Your instructions ▸ Lines below containing the word "weighted" should be copied out.

Data section ▸
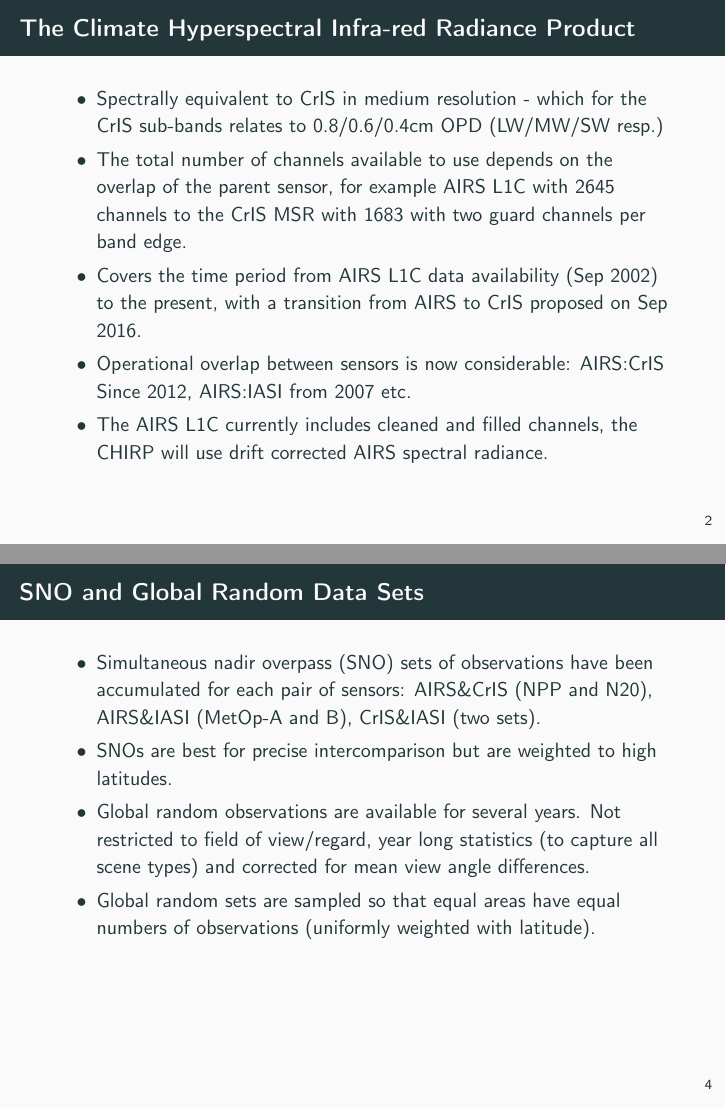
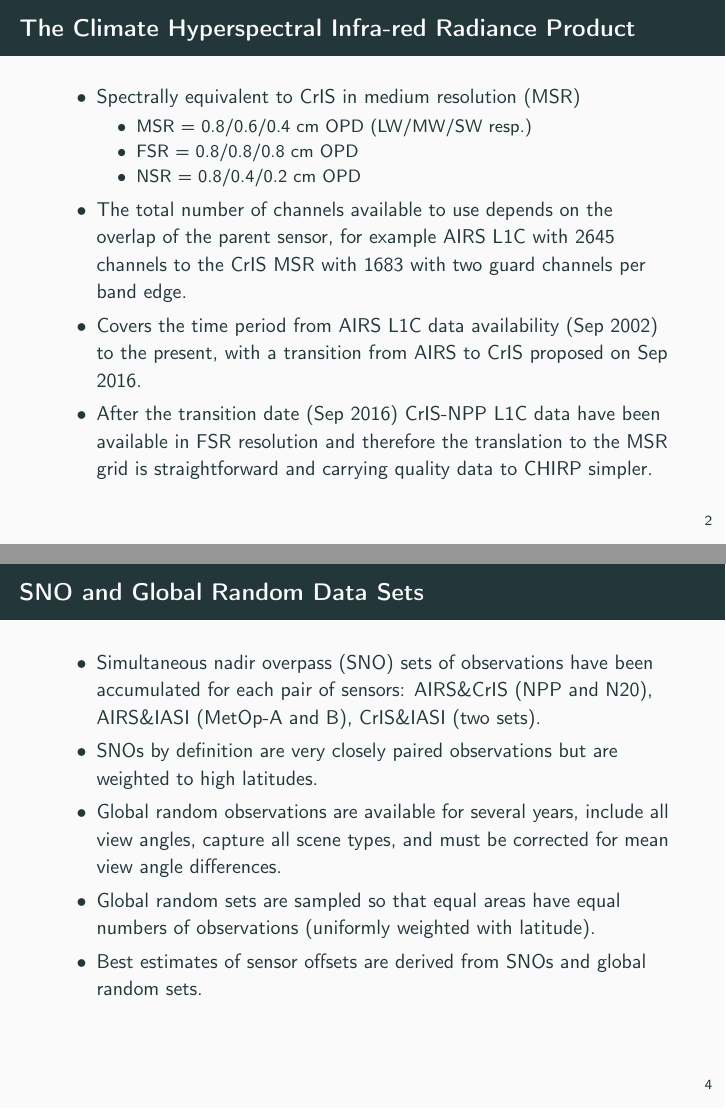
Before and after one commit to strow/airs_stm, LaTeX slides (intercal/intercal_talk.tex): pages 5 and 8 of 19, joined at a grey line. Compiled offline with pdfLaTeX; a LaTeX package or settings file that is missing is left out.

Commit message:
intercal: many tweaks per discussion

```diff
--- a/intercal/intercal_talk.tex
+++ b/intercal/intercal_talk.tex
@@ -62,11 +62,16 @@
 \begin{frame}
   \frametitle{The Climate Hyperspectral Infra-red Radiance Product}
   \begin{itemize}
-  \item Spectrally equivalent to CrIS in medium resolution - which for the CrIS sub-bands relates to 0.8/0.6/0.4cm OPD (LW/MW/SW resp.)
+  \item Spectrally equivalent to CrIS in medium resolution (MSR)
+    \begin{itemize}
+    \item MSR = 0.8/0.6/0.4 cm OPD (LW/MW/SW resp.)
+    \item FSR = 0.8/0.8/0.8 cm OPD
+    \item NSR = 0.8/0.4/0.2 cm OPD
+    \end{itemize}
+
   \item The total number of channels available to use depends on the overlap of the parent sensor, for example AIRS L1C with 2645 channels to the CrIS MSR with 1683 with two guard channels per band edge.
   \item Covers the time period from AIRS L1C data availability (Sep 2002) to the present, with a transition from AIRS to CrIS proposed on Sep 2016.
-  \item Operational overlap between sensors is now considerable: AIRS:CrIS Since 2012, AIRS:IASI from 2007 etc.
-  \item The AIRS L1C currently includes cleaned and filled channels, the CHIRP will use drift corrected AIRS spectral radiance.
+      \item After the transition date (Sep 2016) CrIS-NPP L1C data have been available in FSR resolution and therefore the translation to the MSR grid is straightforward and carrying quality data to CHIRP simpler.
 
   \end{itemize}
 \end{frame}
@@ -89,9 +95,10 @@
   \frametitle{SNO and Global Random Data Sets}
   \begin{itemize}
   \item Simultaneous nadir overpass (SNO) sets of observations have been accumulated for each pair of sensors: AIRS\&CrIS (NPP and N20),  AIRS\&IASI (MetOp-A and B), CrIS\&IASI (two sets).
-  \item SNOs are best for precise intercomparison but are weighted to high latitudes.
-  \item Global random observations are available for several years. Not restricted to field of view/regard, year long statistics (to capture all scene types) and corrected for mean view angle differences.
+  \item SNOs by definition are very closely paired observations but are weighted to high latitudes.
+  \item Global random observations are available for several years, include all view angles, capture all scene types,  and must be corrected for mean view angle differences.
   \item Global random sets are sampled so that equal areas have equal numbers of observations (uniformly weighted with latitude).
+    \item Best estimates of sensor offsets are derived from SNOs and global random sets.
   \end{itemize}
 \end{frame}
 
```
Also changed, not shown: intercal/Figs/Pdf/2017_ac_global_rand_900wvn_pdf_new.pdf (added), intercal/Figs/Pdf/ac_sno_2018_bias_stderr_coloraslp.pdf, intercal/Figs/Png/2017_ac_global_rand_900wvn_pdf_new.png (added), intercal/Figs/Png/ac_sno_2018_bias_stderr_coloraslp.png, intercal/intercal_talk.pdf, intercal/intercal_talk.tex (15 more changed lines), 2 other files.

--

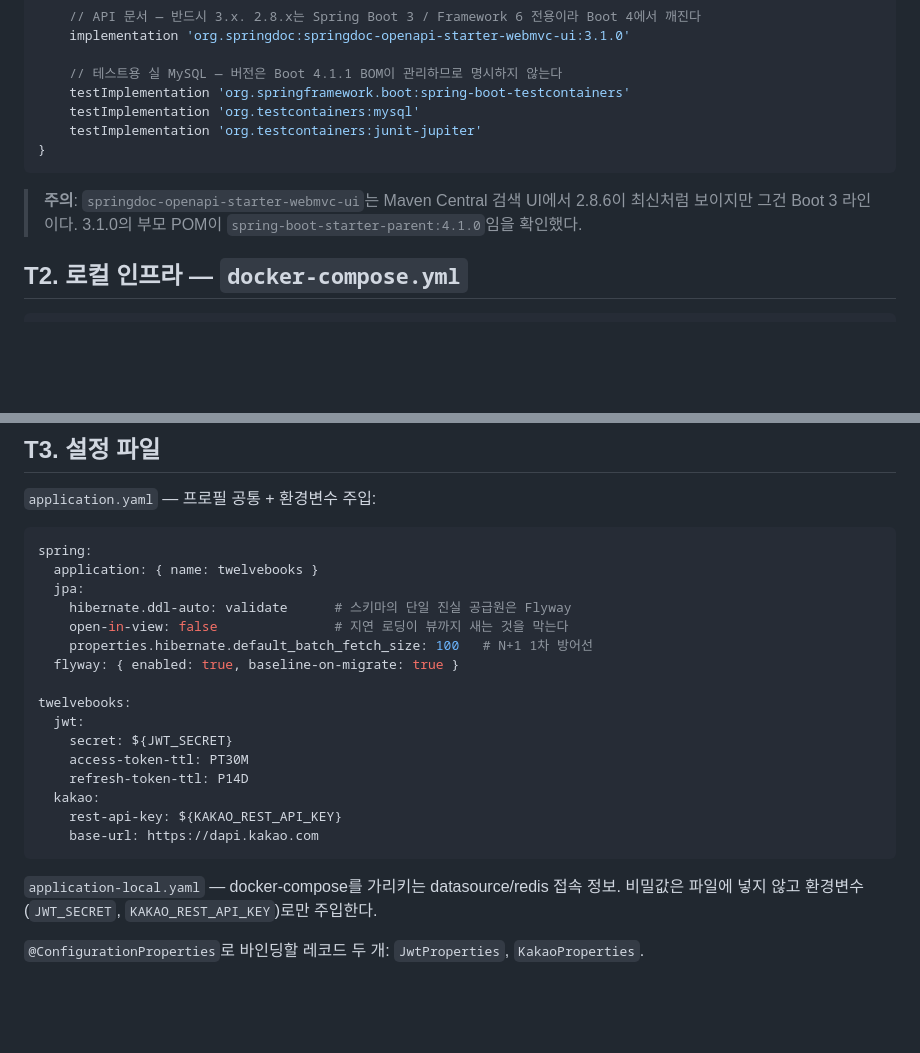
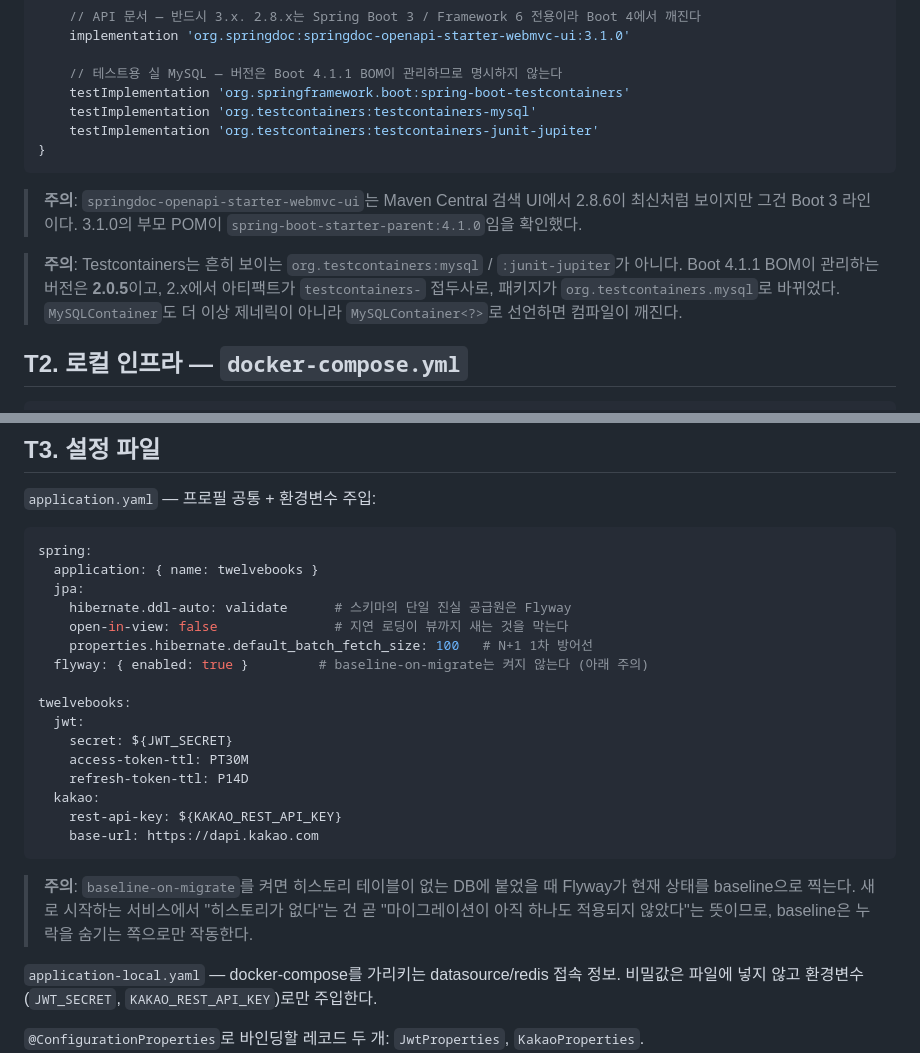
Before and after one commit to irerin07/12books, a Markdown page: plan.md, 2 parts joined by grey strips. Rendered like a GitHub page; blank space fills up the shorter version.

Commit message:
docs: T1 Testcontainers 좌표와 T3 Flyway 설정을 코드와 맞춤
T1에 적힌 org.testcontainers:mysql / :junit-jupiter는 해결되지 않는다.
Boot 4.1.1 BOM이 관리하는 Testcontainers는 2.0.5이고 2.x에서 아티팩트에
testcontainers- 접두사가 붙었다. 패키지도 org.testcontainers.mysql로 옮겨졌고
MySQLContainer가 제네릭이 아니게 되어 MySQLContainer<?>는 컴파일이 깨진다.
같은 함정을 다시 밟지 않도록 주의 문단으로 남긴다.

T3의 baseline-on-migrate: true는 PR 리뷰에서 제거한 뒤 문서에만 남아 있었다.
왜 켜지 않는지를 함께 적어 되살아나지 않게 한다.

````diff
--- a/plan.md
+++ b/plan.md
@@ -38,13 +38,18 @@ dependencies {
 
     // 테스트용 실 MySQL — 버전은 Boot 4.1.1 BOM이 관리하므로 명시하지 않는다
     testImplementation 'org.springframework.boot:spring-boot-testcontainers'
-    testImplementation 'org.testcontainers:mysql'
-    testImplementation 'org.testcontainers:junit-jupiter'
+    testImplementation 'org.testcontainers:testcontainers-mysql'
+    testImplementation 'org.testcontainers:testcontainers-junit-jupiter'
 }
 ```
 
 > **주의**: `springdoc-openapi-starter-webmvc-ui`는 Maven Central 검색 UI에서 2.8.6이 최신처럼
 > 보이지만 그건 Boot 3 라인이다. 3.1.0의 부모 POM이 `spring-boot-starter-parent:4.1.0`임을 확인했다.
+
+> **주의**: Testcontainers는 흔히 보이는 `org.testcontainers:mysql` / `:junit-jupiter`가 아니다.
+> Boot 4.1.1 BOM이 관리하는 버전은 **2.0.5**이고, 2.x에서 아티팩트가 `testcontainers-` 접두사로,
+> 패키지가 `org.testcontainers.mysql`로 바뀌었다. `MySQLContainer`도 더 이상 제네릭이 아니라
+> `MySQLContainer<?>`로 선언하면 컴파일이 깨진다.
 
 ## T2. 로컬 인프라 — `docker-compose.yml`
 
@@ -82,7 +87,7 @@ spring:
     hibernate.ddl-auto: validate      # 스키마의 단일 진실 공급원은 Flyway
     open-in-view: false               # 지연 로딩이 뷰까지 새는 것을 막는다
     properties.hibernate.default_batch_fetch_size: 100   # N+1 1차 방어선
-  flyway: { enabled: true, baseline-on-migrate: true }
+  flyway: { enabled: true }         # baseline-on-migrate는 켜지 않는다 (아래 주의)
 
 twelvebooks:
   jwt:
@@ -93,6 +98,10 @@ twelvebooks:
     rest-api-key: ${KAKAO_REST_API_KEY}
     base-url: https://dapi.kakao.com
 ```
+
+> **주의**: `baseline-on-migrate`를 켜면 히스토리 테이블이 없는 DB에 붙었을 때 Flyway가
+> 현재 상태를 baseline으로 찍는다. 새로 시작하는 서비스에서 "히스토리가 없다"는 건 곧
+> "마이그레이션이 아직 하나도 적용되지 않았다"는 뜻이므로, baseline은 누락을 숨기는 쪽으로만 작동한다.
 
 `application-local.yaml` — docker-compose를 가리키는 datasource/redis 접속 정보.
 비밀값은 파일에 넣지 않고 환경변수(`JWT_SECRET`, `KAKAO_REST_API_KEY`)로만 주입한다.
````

Solved exercise ▸
-  \item SNOs are best for precise intercomparison but are weighted to high latitudes.
+  \item SNOs by definition are very closely paired observations but are weighted to high latitudes.
   \item Global random sets are sampled so that equal areas have equal numbers of observations (uniformly weighted with latitude).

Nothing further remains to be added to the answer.